For the past 30 years, environmentalists have used the term “sustainability” to describe finding that perfect balance between developments that meet the needs of the present without compromising the ability of future generations to enjoy our planet. But sustainability is also a call to action, a task or “journey” that implies responsible and proactive decision making and innovation.
Sustainability has a role in healthcare as well. Though not a term commonly associated with the industry on either the macro or micro level, the fact remains that the ecologists’ notion of “sustainable development” is a concept that the healthcare industry would be wise to embrace.
On the macro level, “healthcare sustainability” is only achieved if the system works as it should and that means that the revenue that providers and payers receive needs to be commensurate with the care delivered. Only then will appropriate and adequate dollars be flowing through the system and thus assure sustainability from the business perspective. Without such dollars the system will crumble under its own weight, and the loser will be not just the system itself but the people it is meant to serve.
The challenge therefore becomes how to make sure that sustainability from the business perspective is occurring. The answer is found in data. Providers and health plans need to know the health status of their patients/members so they can determine what conditions should be treated and where there are gaps in care … and then be properly reimbursed for the services they provide. Through the use of advanced data-pursuit algorithms to target and obtain missing data, programs exist today that not only give health plans and providers the ability to correct inaccuracies or gaps in care reported, but also provide early warning indicators that lead to better quality management.
Sustainability on the micro level – as it applies to the individual – means sustaining the health and well-being of Americans so the system can properly use its precious resources to care for those in greatest need. This is particularly true with the Medicare population and “dual eligibles” as Medicare represents approximately 20 percent – or $572 billion – of all national healthcare spending. Each year about one in five seniors is being admitted to a hospital at a collective cost of more than $100 billion. Not only are Medicare beneficiaries with multiple chronic conditions the heaviest utilizers, but the 14 percent of all seniors who have six or more chronic conditions account for 55 percent of total Medicare spending on hospitalizations.
For this population the answer can best be found in care coordination as repeated studies from Avalere Health and others have shown that an integrated care model results in fewer hospital stays and readmissions – and that saves the system money. Again, data is the key for everything from early detection to care management, but organizations need to have the systems, training and discipline in place to maximize the benefits that data can bring.
Just as ecologists have established “pillars of sustainability” as they look to build a more eco-friendly society, so, too, the healthcare system needs to establish its own pillars of sustainability. Let us start with four:
- The importance of the accurate collection and sharing of data among all of the participants in the healthcare process.
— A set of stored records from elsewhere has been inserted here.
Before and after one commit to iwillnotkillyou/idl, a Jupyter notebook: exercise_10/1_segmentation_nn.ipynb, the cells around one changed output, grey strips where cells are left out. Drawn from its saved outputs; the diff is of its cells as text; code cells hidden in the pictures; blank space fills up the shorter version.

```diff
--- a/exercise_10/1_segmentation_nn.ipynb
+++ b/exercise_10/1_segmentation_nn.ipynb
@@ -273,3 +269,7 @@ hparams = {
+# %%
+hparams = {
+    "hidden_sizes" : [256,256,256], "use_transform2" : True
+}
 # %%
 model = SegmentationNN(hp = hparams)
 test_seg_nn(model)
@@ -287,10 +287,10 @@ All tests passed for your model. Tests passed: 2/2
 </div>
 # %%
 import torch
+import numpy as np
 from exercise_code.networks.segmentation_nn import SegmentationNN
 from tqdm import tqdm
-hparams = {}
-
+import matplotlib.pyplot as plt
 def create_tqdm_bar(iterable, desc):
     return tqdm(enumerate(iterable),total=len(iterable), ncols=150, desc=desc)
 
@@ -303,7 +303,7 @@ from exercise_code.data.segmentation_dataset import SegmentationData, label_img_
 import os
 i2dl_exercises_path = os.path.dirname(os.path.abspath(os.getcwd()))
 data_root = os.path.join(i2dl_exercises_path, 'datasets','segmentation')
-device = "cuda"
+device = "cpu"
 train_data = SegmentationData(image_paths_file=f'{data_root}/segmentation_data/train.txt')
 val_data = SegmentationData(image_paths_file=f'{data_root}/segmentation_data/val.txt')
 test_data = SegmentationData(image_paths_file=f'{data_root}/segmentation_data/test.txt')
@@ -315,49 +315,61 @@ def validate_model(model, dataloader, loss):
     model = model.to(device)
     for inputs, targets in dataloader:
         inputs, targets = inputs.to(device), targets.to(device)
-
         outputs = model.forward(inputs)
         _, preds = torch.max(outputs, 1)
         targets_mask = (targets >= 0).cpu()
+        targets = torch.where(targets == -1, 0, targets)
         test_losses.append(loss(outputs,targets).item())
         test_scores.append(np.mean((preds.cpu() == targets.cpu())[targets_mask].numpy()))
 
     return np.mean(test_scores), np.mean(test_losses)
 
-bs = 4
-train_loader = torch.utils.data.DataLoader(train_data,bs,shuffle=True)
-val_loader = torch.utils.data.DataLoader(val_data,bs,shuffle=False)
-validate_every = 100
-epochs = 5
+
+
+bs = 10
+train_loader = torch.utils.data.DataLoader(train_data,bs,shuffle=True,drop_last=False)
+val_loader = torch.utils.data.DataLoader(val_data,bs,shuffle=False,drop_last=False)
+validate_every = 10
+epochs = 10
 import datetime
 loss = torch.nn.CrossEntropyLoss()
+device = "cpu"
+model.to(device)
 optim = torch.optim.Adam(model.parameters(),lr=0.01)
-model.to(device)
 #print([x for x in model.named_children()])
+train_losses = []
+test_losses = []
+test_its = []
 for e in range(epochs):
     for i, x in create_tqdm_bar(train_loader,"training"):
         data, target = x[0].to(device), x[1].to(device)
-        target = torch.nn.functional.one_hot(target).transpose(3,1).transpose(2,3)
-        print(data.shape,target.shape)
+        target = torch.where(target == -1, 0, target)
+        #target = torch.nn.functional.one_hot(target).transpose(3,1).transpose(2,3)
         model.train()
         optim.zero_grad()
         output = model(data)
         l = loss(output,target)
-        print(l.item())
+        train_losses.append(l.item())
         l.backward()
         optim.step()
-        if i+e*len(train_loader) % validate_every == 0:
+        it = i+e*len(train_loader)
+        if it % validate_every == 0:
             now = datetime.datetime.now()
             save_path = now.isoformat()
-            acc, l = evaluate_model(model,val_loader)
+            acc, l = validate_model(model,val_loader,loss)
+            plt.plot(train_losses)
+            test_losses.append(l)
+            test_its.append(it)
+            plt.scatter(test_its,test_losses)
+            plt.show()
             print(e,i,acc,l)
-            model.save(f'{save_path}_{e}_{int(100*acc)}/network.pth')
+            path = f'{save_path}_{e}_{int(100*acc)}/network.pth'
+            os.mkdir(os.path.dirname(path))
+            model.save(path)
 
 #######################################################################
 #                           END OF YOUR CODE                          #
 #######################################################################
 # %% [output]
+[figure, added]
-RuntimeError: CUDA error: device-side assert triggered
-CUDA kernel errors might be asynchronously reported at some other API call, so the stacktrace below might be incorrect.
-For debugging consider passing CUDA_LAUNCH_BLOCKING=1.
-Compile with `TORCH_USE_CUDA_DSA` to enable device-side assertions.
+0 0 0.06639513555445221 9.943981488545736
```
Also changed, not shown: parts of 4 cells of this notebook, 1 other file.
- The careful tracking of the health status of a defined population, with a particular focus on wellness initiatives, gaps in care, and ongoing monitoring of chronic conditions.
- The significance of care coordination as it pertains to, in particular, the senior population whose many needs if unattended can overly consume the healthcare system of resources it needs to serve entire communities.
- The acknowledgement that the flow of adequate dollars is essential to the sustainability of the system and that is dependent, most of all, on rich data that is accurate, current and complete.
The word sustainability is derived from “sustain,” which means to “maintain, support or endure.” To maintain, support and endure the healthcare system so it can serve the needs of all is the greatest thing that we in the industry can do.
Tom Peterson is president and CEO of Clear Vision Information Systems, one of the healthcare industry’s leading companies in helping Medicare Advantage health plans and the physicians who work with them improve their own profitability as well as the health and quality of life of their patients. www.cvinfosys.com.